For as long as I can remember, Ive read, at the very least, one book a week. The volume of these books increased gradually as I aged, and by the time I had surrendered myself to the onslaught of puberty, the tomes I devoured regularly exceeded 250 pages in length. Naturally, I was praised by my teachers, parents and adults in general for the beneficiality of my reading habits. Far from stunting me socially, the cumulative effect of imbibing all of those words on such a consistent basis was ostentatious. My vocabulary was expanded at an accelerated rate, and I eagerly and easily absorbed unknown words into my lexicon. Conversation is a natural extension of writing, and I excelled at that as well. Debates were a fun source of intellectual amusement, and provided that no participant, myself and my legendary temper included, took no offense, served as an exemplary form of mental training. We learned to view abstract, incorporeal subjects that defied simple explanation as concrete, three dimensional constructs, enabling us to quickly scan all sides of an issue, before levying back a counterargument with virtuosic rapidity.
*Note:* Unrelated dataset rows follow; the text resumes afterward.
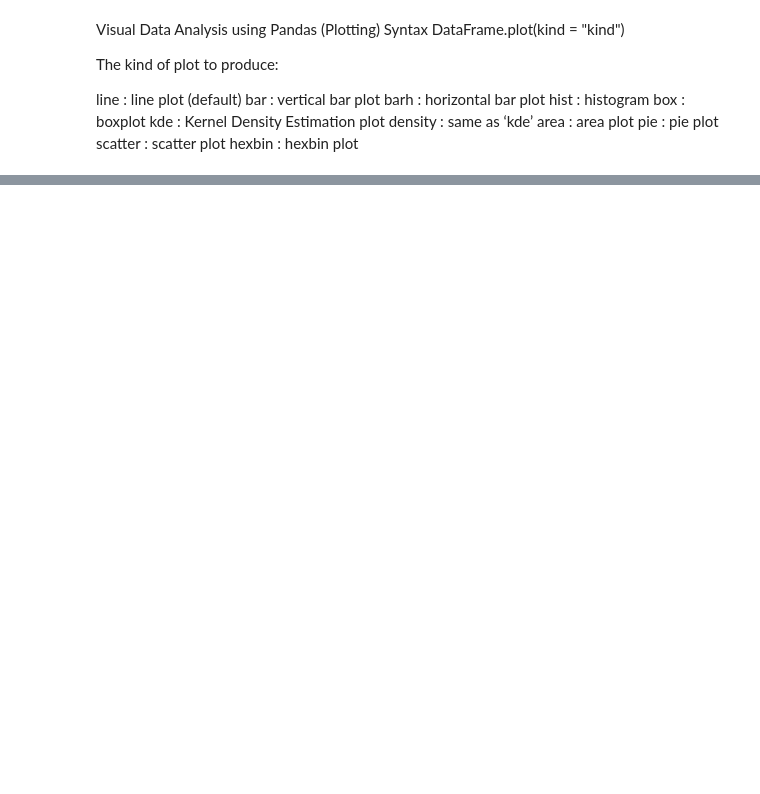
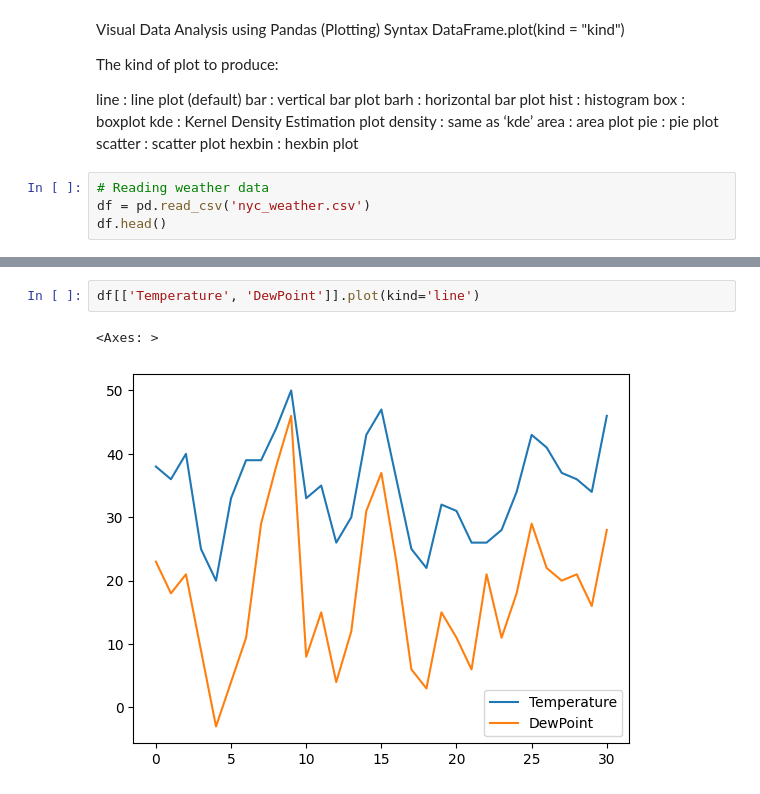
Before and after one commit to Tolash123/Machine_learning_and_Deep_learning, a Jupyter notebook: Module2-python for Data Analysis/5. Pandas intermediate to Advance/pandas.ipynb, the cells around one changed output, grey strips where cells are left out. Drawn from its saved outputs; the diff is of its cells as text; blank space fills up the shorter version.

```diff
--- a/Module2-python for Data Analysis/5. Pandas intermediate to Advance/pandas.ipynb
+++ b/Module2-python for Data Analysis/5. Pandas intermediate to Advance/pandas.ipynb
@@ -270,3 +434,7 @@ area : area plot
 pie : pie plot
 scatter : scatter plot
 hexbin : hexbin plot
+# %%
+# Reading weather data
+df = pd.read_csv('nyc_weather.csv')
+df.head()
@@ -272,0 +448,5 @@ hexbin : hexbin plot
+# %%
+df[['Temperature', 'DewPoint']].plot(kind='line')
+# %% [output]
+<Axes: >
+[figure, added]
```
Also changed, not shown: parts of 21 cells of this notebook.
My friends and I, which spanned several cliques and diametrically opposed social groups, possessed the countenance of young men at an age when we were awkwardly straddling the line between childhood and adolescence. I attribute all of this to literature of any and every genre.

This past week Ive personally killed 5 books. 2 were by a new author Ive discovered, one Jack Donovan. He writes about tribal masculinity and the need for modern men to embrace their inner savage, the one continually suppressed by our matriarchal, misandrist society. While I must admit I find some of his ideas and practices a tad extreme, particularly the blood rites, on the whole I eagerly assimilated his information and passion into my head. I then devoured a slim, nondescript volume on small stakes poker games by Jonathan Little. As these are the games I play in regularly, Im always looking for an extra edge, no matter how seemingly insignificant. At the table, as in life, you never know when some esoteric piece of knowledge that appeared at first to be irrelevant will descend from the heavens and illuminate the way to enlightenment. Or in this case a little over $250. As anyone who knows me well can tell you, I take poker very seriously. Its provided me an incredibly generous side income since I discovered my local card room, and Im always on the prowl for a new weapon to add to my arsenal. This book delivers said weaponry by the truckload. Highly reccommended. The fourth book was a general treatise on the history of mathematics. While I found it a bit dry, it solidified and strengthened many of my initial contentions regarding the world's oldest science. My Father always told me growing up that math was the universal language, and that mastery, or at the very least competency, with it would guarantee monetary reward. Oh how right he was. Intuitively, I was drawn to math because of its similarities with poetry. A philosopher once wrote that a mathematician must have the soul of a poet, and I can personally attest to the truth inherent to that phrase. In math, everything rhymes, even more so than English. It's a wonderful subject, and one that I'll thoroughly enjoy until my heavenly departure, even if books on it occasionally bore me into near catatonia. The last book I read was also short at about 200 pages. It was an account of Jack Dempsey's life. The Manassa Mauler, as he was known, was born in Colorado, and held a series of manual labor jobs before becoming a successful boxer. He came from nothing, ultimately ascending to the top of the pugilistic world, through naught but strength of body and an indominable will. I'll save the details of his memorable tenure on this planet for the interested, as if I gave them away Id essentially be betraying the book, even though much of the information is freely disseminated already among the public domain. Still, it was $5.99. Buy it.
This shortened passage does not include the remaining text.